### AVAILABLE DATA

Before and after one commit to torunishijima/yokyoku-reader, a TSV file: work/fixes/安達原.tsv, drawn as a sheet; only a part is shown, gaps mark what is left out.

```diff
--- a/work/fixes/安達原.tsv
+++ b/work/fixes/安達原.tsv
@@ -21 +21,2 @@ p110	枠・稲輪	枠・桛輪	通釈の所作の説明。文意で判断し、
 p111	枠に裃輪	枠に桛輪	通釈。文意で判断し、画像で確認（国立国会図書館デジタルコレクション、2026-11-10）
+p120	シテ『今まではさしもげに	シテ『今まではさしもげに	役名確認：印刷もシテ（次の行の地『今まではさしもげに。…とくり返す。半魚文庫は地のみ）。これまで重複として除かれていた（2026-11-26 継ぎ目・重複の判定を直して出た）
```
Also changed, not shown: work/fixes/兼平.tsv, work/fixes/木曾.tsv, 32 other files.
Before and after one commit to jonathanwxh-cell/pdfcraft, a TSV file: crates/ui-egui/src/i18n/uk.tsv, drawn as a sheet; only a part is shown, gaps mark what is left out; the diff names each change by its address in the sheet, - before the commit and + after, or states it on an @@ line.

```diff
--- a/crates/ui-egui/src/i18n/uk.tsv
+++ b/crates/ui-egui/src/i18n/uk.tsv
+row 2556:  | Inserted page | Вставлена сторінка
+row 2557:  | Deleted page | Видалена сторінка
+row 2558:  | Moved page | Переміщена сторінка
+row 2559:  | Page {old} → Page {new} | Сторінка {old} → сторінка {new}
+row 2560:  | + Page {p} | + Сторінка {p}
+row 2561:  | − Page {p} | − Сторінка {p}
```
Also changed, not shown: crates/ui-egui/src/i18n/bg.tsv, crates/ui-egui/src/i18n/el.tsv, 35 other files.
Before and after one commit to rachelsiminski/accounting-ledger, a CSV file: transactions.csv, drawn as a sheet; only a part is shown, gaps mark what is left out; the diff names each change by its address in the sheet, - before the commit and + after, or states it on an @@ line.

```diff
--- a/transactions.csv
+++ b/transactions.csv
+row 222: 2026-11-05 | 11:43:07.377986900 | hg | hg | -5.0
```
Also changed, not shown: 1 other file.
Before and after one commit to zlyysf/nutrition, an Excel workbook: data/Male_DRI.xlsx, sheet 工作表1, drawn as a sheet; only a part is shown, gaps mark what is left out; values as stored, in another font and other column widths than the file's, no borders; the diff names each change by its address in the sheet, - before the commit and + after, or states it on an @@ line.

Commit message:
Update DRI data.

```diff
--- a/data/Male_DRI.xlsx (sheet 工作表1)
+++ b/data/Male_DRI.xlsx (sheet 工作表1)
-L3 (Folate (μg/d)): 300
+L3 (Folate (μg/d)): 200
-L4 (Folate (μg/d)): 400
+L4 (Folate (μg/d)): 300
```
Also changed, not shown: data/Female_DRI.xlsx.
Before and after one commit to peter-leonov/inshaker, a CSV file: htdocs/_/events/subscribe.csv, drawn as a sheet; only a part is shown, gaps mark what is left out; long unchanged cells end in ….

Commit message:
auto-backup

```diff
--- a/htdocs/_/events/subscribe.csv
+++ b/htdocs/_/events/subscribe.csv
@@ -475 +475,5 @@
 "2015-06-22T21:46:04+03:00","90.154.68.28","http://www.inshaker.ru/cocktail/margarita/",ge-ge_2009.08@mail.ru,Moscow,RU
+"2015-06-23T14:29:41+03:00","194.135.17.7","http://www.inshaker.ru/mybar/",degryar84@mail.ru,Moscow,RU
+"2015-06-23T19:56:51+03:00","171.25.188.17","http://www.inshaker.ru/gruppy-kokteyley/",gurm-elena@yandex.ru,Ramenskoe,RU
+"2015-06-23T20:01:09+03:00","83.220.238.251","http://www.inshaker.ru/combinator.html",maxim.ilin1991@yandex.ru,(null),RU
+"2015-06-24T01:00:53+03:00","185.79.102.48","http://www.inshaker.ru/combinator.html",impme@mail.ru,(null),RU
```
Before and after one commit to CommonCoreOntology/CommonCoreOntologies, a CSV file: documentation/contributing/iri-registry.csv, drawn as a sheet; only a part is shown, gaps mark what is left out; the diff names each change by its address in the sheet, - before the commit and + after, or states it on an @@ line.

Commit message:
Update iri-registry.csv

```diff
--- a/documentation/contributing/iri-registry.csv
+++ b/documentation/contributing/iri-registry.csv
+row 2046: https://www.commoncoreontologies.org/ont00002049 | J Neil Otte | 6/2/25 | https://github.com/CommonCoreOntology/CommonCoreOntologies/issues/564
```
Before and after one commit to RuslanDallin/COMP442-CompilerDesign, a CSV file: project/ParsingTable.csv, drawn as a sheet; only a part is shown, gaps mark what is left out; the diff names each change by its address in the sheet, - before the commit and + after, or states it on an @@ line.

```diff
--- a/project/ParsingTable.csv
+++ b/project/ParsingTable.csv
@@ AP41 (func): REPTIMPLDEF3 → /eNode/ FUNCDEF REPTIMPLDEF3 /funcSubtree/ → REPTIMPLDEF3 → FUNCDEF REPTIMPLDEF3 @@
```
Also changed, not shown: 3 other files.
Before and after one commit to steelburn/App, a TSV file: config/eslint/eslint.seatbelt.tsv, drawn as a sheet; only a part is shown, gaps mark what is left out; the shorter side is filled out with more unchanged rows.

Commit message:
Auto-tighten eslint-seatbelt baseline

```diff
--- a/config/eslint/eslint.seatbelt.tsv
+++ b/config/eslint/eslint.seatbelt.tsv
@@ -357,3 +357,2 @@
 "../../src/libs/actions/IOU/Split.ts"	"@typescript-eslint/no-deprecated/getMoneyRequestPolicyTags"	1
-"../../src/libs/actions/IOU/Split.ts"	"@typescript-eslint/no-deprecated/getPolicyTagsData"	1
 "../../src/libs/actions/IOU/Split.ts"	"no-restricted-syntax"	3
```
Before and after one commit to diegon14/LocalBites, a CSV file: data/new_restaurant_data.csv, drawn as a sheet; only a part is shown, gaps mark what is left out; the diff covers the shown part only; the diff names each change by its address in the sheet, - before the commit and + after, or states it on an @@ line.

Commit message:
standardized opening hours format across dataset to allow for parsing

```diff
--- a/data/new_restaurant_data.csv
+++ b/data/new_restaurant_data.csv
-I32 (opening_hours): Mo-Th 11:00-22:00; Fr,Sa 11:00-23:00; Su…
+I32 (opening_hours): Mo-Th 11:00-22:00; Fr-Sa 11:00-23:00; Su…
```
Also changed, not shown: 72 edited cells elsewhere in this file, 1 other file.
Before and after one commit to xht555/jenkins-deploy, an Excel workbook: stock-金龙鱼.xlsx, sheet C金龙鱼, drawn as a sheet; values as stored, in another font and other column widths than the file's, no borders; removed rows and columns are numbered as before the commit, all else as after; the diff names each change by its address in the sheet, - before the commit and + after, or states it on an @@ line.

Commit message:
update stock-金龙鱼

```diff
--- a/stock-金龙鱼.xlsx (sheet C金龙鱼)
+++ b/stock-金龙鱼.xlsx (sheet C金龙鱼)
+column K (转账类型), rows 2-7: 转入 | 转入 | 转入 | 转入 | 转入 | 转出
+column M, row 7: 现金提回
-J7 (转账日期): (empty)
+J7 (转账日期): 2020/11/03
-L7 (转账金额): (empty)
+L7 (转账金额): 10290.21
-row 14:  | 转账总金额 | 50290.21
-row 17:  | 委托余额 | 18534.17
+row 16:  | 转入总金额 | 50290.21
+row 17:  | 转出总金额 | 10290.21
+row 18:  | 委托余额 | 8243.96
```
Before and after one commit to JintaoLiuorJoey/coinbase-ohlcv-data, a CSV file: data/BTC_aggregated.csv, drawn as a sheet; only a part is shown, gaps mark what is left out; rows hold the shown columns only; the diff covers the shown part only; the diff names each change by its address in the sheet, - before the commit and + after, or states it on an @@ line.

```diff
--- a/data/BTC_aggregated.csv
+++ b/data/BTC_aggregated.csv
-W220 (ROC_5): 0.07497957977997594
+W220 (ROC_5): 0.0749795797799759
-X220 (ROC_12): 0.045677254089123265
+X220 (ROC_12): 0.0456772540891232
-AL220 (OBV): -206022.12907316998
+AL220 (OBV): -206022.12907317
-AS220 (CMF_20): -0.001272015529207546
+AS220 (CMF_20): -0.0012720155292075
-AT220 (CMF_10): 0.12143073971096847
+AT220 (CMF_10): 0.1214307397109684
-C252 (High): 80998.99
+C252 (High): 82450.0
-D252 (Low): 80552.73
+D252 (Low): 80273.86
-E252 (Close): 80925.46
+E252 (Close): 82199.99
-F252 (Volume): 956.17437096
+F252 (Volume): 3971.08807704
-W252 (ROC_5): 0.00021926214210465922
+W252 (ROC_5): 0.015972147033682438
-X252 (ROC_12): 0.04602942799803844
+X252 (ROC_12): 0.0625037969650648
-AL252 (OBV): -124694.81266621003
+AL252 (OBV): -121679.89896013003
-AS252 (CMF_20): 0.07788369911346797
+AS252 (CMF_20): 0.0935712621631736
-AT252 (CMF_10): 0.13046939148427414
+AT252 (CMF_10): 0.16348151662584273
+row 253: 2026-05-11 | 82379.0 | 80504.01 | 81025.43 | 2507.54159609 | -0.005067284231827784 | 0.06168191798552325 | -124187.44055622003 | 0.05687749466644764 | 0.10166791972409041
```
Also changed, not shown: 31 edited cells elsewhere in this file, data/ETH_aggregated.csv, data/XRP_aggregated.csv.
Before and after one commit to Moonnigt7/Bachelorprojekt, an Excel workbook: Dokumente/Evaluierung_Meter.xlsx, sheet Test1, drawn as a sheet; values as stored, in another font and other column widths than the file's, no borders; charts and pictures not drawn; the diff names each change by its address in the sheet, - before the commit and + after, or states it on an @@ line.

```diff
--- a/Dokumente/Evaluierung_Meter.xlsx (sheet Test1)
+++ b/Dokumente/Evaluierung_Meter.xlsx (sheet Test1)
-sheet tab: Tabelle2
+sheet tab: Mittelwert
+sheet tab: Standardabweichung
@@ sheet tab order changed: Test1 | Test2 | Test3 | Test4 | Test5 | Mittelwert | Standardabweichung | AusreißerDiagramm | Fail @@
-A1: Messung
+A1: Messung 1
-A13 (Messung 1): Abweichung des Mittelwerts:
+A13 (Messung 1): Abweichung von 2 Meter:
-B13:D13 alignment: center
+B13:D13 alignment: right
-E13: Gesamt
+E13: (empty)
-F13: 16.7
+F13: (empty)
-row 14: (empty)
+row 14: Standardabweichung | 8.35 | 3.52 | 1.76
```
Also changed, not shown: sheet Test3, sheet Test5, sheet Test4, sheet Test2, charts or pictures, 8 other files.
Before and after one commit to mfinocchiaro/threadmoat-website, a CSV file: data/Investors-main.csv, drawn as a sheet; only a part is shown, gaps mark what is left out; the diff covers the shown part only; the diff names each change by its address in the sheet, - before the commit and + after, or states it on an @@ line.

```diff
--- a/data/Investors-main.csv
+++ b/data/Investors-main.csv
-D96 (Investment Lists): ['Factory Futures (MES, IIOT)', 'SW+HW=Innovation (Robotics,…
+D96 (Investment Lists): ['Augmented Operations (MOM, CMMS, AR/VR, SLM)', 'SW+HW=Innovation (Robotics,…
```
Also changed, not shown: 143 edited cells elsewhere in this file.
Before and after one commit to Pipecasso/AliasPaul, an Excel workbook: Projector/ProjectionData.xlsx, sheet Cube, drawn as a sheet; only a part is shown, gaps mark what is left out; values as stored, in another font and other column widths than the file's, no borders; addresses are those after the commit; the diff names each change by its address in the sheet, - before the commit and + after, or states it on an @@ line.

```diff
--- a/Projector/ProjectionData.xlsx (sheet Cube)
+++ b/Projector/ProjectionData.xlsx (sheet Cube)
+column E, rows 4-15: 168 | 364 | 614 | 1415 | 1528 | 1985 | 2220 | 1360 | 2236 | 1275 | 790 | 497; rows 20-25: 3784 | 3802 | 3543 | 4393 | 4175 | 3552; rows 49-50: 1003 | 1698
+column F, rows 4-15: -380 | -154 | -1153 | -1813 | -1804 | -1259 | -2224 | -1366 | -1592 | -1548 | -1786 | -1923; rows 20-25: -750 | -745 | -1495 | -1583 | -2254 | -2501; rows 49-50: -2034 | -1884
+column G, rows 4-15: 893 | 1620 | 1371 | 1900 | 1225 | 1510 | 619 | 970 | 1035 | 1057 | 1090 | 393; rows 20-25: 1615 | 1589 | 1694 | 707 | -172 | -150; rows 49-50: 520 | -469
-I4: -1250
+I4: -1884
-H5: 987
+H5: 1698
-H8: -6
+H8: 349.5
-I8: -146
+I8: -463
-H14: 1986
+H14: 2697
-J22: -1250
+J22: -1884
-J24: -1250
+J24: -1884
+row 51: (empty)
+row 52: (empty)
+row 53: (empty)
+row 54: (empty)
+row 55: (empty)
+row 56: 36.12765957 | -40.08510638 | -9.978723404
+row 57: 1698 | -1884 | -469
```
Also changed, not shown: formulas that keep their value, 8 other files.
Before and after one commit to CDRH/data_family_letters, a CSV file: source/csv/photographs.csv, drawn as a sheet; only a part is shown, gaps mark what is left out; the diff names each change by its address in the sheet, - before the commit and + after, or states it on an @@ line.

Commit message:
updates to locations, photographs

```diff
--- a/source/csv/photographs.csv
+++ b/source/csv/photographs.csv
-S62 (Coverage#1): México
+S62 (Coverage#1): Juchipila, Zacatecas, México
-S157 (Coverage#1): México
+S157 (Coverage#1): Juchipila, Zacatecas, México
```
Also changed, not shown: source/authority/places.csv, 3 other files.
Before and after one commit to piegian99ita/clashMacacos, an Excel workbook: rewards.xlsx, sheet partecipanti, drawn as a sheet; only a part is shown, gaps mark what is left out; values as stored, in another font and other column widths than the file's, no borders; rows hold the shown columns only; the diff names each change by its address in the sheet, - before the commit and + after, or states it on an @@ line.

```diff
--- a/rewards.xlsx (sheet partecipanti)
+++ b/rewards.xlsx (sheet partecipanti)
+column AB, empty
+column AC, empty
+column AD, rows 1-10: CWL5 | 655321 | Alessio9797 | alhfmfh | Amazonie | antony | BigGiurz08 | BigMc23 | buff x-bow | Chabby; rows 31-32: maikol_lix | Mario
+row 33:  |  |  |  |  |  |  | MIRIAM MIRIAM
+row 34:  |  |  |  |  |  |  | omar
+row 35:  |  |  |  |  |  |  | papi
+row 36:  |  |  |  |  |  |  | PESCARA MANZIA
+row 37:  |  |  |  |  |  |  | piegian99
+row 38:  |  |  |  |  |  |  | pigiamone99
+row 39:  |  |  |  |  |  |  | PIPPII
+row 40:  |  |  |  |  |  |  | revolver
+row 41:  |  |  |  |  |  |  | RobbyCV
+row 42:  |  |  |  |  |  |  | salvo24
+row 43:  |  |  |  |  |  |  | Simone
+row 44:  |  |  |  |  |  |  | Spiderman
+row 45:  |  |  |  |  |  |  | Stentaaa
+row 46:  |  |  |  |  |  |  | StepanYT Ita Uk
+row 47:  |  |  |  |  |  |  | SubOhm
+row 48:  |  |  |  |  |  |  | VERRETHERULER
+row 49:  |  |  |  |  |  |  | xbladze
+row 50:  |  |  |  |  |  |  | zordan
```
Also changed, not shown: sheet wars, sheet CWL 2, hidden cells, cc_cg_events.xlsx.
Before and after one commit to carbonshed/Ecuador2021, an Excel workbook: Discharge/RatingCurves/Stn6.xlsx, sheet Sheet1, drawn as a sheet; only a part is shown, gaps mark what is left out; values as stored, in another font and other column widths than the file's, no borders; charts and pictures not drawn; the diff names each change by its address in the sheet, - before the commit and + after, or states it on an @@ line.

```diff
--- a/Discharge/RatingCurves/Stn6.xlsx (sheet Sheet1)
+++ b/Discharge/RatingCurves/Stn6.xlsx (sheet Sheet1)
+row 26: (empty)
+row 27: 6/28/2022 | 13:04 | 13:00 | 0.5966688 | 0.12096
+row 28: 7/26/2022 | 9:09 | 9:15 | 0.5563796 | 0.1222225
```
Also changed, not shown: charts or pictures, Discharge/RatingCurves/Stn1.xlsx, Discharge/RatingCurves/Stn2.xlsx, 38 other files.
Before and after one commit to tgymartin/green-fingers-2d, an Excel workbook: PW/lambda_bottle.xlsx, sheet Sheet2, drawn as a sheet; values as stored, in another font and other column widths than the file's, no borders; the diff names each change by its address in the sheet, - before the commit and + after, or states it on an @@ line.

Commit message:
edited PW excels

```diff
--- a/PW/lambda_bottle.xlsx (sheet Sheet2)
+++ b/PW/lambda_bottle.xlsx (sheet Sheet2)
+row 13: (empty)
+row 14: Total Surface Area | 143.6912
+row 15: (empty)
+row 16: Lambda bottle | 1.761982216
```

### ACTIVITY
Exactly as they appear, please write out the lines from the opening of the listing above down to the line containing "35 other files.", with both end lines included.

### TASK OUTPUT
Before and after one commit to torunishijima/yokyoku-reader, a TSV file: work/fixes/安達原.tsv, drawn as a sheet; only a part is shown, gaps mark what is left out.

```diff
--- a/work/fixes/安達原.tsv
+++ b/work/fixes/安達原.tsv
@@ -21 +21,2 @@ p110	枠・稲輪	枠・桛輪	通釈の所作の説明。文意で判断し、
 p111	枠に裃輪	枠に桛輪	通釈。文意で判断し、画像で確認（国立国会図書館デジタルコレクション、2026-11-10）
+p120	シテ『今まではさしもげに	シテ『今まではさしもげに	役名確認：印刷もシテ（次の行の地『今まではさしもげに。…とくり返す。半魚文庫は地のみ）。これまで重複として除かれていた（2026-11-26 継ぎ目・重複の判定を直して出た）
```
Also changed, not shown: work/fixes/兼平.tsv, work/fixes/木曾.tsv, 32 other files.
Before and after one commit to jonathanwxh-cell/pdfcraft, a TSV file: crates/ui-egui/src/i18n/uk.tsv, drawn as a sheet; only a part is shown, gaps mark what is left out; the diff names each change by its address in the sheet, - before the commit and + after, or states it on an @@ line.

```diff
--- a/crates/ui-egui/src/i18n/uk.tsv
+++ b/crates/ui-egui/src/i18n/uk.tsv
+row 2556:  | Inserted page | Вставлена сторінка
+row 2557:  | Deleted page | Видалена сторінка
+row 2558:  | Moved page | Переміщена сторінка
+row 2559:  | Page {old} → Page {new} | Сторінка {old} → сторінка {new}
+row 2560:  | + Page {p} | + Сторінка {p}
+row 2561:  | − Page {p} | − Сторінка {p}
```
Also changed, not shown: crates/ui-egui/src/i18n/bg.tsv, crates/ui-egui/src/i18n/el.tsv, 35 other files.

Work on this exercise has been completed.